Millions of euros invested to tackle drought in eastern Netherlands
The water board representing the Rijn and IJssel region east of Arnhem near the German border said it will invest millions of euros in the coming years to tackle problems caused by drought. The Board manages the eastern part of the Netherlands where sandy soil is primarily dependent on rainwater. Due to significant problems with the water supply caused during the three drought-hit years from 2018 to 2020, rainwater must now be retained for longer periods of time.
The Board will spend 5.5 million euros fitting ditches with drought culvert valves and weirs in cooperation with farmers and landowners. A culvert valve ensures that a ditch does not empty through a culvert and a weir regulates the water level. The aim is to have 250 weirs and approximately 400 culvert valves installed by 2027.
Together with the province of Gelderland, the Board is spending 20 million euros on the retainment of rainwater in the Achterhoek and the Veluwe. Measures are also being taken to manage the consequences of extreme rainfall as part of the Freshwater Supply Oost Nederland (ZON) program, in which 67 organizations from four provinces are participating.

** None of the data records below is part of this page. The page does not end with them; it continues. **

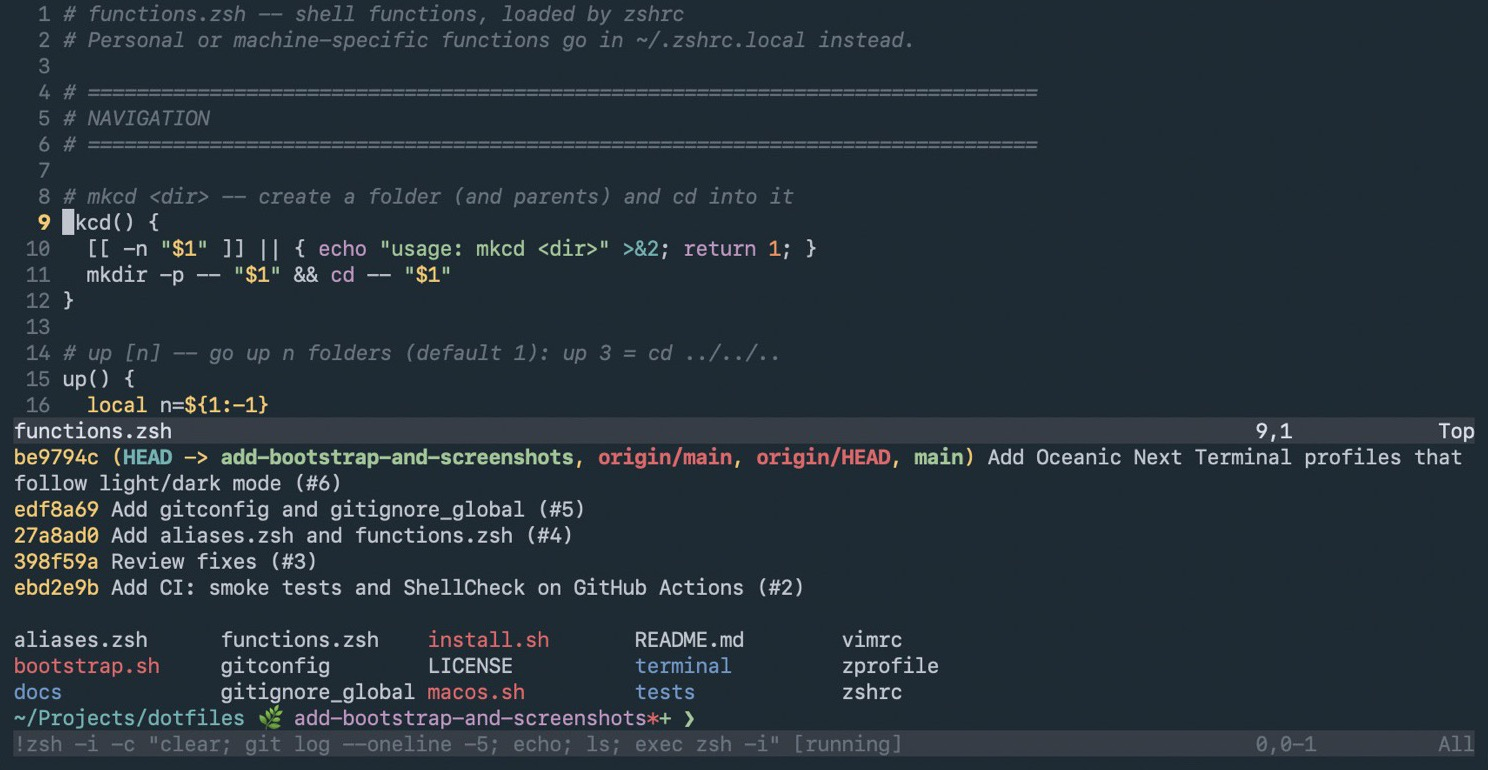
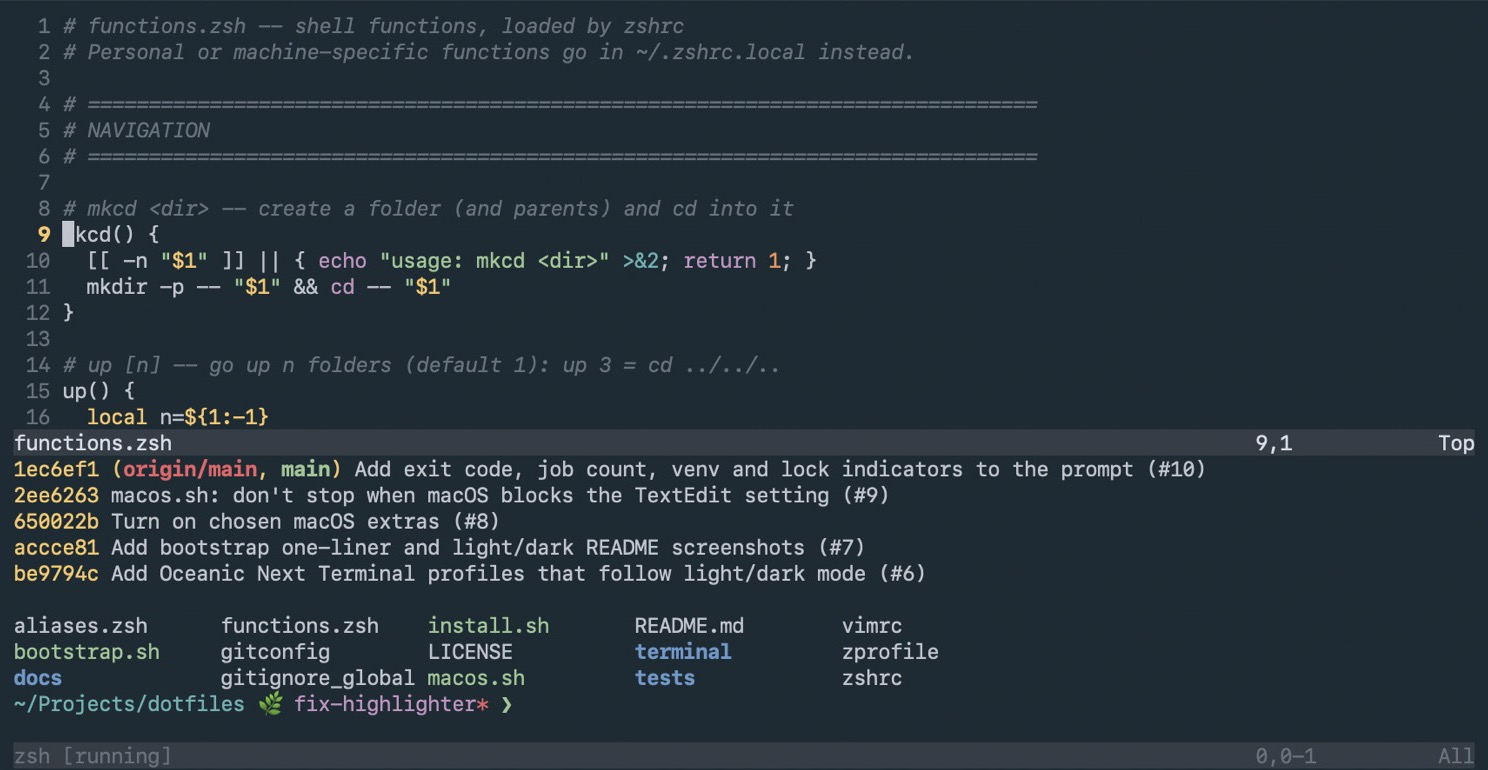
Fix highlighter false errors, add its tests, refresh README and screenshots (#11)
Highlighter (zshrc):
- [[ (( { ! and subshells ( are valid command starts, not red errors
- Paths to executables (./script, /bin/ls, ~/bin/tool) and folder names
  (AUTO_CD) are green
- A newline starts a new command, like ;
- Backslash-escaped quotes aren't strings; \" inside "..." stays in the string
- Options after sudo/command/etc. are options, not commands
- Also run on zle-line-init so a pre-filled line (push-line, print -z) is
  colored before the first keystroke

Also:
- tests/highlight.zsh: 20 checks of _highlight_line, run by the smoke tests
- Prompt: double % in the venv name so it isn't read as formatting
- README: prompt table and example, as-you-type highlighting, LSCOLORS
- Screenshots re-captured with the new ls colors

Changed region(s): [[0.0, 0.2494, 1.0, 0.9974], [0.0309, 0.0, 0.711, 0.2182], [0.5565, 0.8104, 0.6492, 0.9039]]

diff --git a/README.md b/README.md
@@ -31,9 +31,28 @@ shows the version that matches your theme.*
 **zsh** (`zshrc`)
 - Large deduplicated history shared across sessions
 - Built-in completion with case-insensitive and fuzzy matching
-- Minimal one-line prompt with the current directory, git branch and status,
-  turning red after a failed command
-- Run time shown for commands that take 3 seconds or more
+- A one-line prompt that shows only what applies right now:
+
+  ```
+  …/Projects/dotfiles 🌿 main*+ (venv) ⚙1 🔒 ✘ 127 ❯
+  ```
+
+  | Part | Meaning |
+  |---|---|
+  | `…/Projects/dotfiles` | Current folder, shortened to the last three parts |
+  | `🌿 main*+` | Git branch; `*` unstaged and `+` staged changes |
+  | `(venv)` | Active Python virtual environment |
+  | `user@host` | Shown only when connected over SSH |
+  | `⚙1` | Number of background or suspended jobs |
+  | `🔒` | You can't write to this folder |
+  | `✘ 127 ❯` | The last command failed with this exit code (the `❯` turns red) |
+
+- Run time shown for commands that take 3 seconds or more (`⏱ 2m 5s`)
+- **Syntax coloring as you type**, built from zsh itself with no plugin: the
+  command turns green if it exists and red if it doesn't (programs, aliases,
+  functions, paths to executables, and folders you can `cd` into by name).
+  Options are cyan, strings yellow, `$variables` magenta, comments grey and
+  `|` `&&` `;` bold. It's tested by `tests/highlight.zsh`.
 - In macOS Terminal, **switches the Terminal profile to match light/dark mode**,
   using the Oceanic Next profiles below so the shell matches Vim
 
@@ -76,6 +95,7 @@ shows the version that matches your theme.*
 - `PATH` with `~/bin` first, duplicates removed, and Homebrew set up if installed
 - Vim as `EDITOR`/`VISUAL`, and as the man page viewer (`MANPAGER`)
 - Friendlier `less` defaults: smart-case search, colors, exits on short output
+- `ls` colors (`LSCOLORS`): bold blue folders, magenta links, green executables
 - Loads `~/.zprofile.local` for machine-specific tool integrations
 
 **git** (`gitconfig`, `gitignore_global`)
@@ -205,8 +225,9 @@ tests/smoke.sh
 
 The smoke tests install everything into a throwaway home folder (your real one
 is untouched), then check that zsh starts with no output and a clean exit
-status, Vim starts with no errors, `macos.sh` changes nothing without
-confirmation, and `bootstrap.sh` can clone and set up a fresh home folder.
+status, the as-you-type highlighter colors 20 sample command lines correctly,
+Vim starts with no errors, `macos.sh` changes nothing without confirmation, and
+`bootstrap.sh` can clone and set up a fresh home folder.
 
 GitHub Actions runs these tests on macOS for every push and pull request, along
 with [ShellCheck](https://www.shellcheck.net) on the shell scripts and a full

Over the next six years, a total of 200 million euros will be invested in the eastern Netherlands. The government will pay a quarter of that amount from the Delta Fund.
Reporting by ANP